Source data START

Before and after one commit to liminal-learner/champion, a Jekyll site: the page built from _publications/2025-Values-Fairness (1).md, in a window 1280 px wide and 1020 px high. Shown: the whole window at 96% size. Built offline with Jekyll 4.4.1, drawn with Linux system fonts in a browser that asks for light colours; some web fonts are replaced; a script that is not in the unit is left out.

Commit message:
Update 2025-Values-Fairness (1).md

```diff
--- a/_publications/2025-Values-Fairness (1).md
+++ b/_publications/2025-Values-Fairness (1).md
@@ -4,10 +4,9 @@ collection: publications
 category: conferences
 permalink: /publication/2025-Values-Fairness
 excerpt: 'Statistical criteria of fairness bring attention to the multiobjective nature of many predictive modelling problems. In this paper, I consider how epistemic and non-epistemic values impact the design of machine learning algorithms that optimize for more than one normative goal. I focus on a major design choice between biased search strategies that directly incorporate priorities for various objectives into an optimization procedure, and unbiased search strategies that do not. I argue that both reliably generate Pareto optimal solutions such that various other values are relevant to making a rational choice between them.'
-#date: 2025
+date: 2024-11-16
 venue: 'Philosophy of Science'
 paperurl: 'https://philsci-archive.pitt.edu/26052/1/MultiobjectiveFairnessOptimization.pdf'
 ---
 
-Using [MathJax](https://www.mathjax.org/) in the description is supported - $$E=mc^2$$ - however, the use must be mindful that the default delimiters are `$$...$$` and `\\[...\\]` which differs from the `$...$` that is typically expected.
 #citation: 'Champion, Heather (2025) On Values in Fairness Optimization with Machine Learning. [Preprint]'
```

Source data END
Source data START

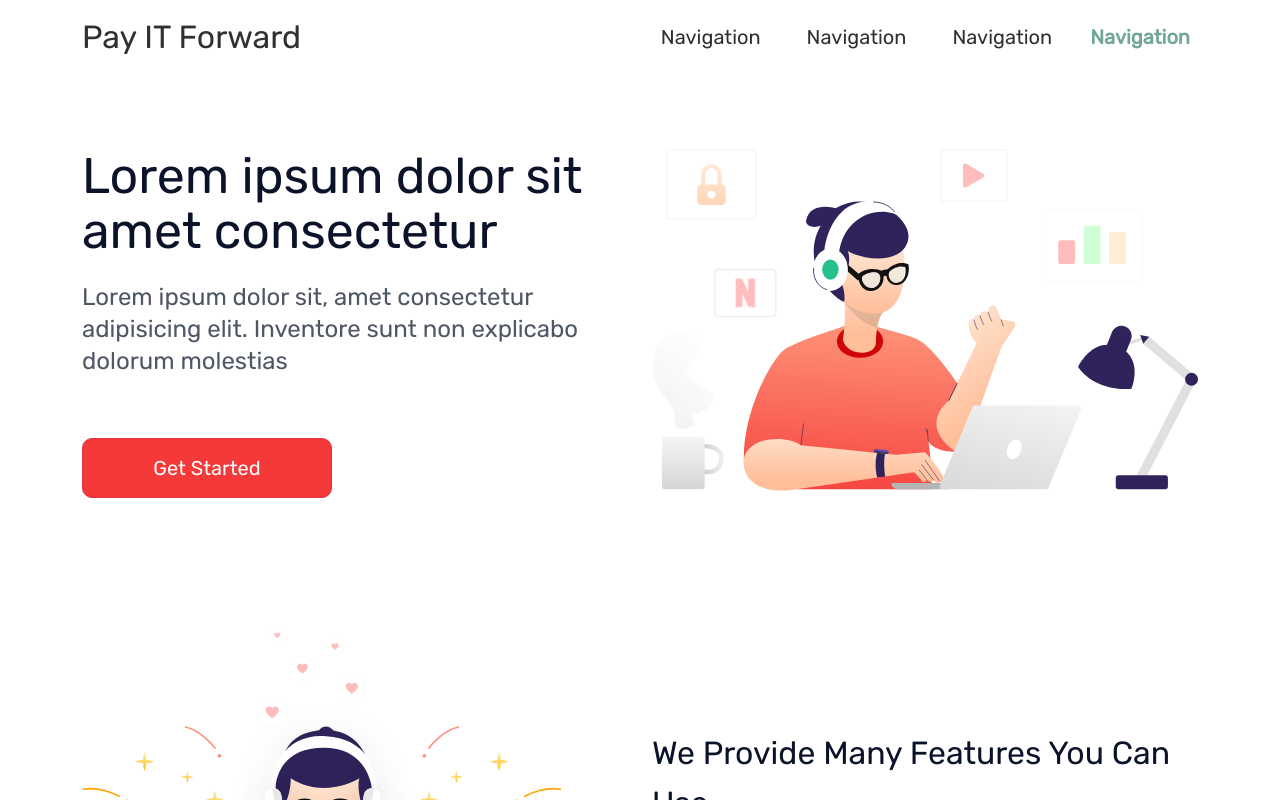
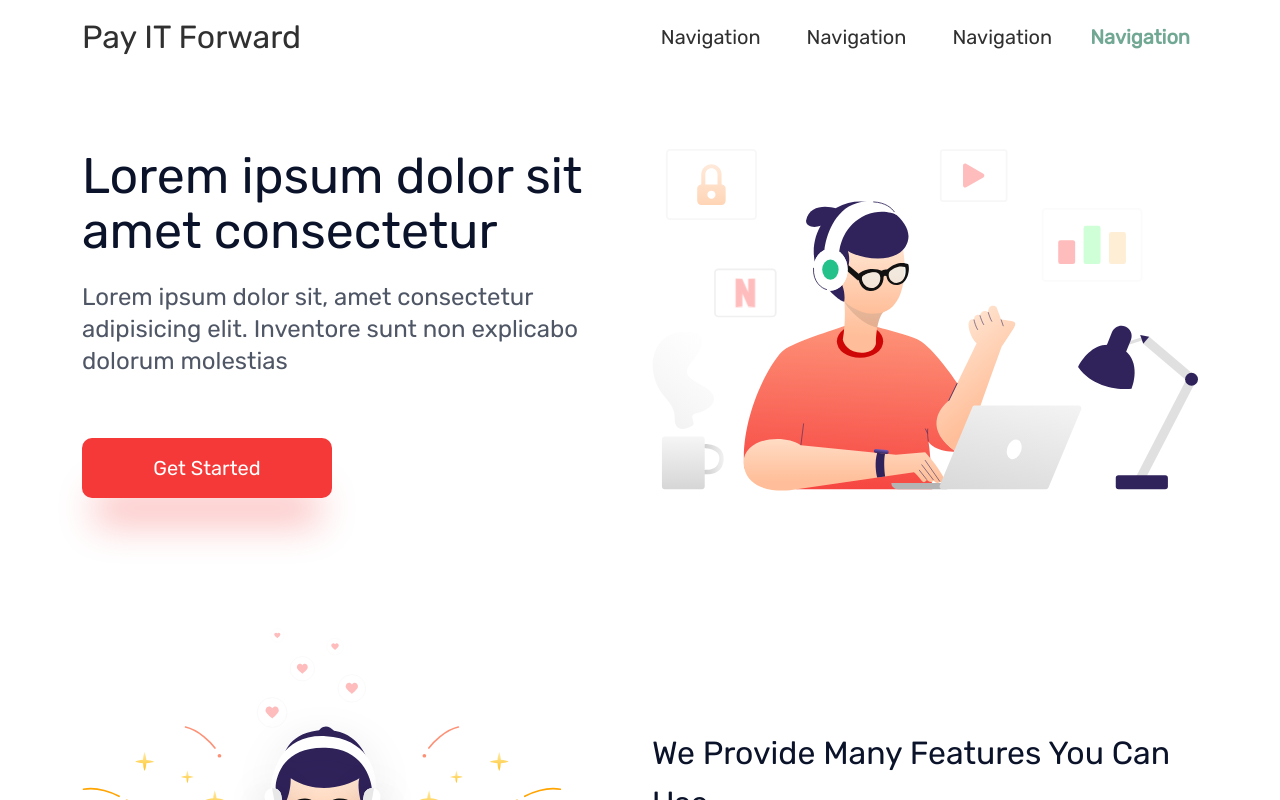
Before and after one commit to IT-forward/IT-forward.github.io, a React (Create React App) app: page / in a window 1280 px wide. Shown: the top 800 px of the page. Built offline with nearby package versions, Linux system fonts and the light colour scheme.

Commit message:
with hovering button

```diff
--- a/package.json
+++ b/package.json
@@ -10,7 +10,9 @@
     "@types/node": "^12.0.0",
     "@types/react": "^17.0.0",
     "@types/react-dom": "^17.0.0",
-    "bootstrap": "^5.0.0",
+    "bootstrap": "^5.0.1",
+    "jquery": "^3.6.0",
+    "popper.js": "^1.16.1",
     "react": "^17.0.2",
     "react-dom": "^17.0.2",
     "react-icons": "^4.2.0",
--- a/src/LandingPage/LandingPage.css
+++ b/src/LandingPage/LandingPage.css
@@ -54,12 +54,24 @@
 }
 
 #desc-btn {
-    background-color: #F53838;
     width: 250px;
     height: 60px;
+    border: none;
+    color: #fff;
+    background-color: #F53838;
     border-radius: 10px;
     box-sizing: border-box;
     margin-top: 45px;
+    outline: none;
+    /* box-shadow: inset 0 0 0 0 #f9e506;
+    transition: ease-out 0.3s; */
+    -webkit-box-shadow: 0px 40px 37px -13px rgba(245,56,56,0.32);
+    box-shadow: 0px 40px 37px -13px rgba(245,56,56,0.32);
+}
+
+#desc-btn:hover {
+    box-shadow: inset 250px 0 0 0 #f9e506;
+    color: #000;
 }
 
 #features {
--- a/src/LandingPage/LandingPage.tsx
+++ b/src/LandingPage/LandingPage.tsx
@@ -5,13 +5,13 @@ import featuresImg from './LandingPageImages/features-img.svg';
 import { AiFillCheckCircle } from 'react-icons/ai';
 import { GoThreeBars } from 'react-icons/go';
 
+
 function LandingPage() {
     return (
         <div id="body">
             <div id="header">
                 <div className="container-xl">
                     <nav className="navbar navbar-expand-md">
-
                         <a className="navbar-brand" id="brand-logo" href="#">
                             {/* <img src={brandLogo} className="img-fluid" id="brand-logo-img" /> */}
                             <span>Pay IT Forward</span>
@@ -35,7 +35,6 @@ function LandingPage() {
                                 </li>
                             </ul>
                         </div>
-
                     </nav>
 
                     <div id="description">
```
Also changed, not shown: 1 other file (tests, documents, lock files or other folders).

Source data END
Source data START

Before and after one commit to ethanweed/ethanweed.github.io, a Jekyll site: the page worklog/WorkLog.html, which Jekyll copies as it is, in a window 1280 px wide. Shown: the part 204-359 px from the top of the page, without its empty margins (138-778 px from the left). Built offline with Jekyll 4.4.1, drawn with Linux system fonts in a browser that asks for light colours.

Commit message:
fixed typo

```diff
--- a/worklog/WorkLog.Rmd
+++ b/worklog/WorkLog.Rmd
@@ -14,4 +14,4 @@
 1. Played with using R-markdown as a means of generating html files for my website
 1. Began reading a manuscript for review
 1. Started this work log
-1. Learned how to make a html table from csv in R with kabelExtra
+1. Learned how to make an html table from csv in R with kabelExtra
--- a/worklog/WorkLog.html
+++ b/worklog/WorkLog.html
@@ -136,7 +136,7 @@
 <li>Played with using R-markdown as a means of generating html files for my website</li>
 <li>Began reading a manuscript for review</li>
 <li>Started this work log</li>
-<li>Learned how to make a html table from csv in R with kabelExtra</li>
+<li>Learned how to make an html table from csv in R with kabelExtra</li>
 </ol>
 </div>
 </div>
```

Source data END

■ Action item ■
Each line of the records that holds the word "border" should be copied out.

■ Exercise result ■
+    border: none;
     border-radius: 10px;
     box-sizing: border-box;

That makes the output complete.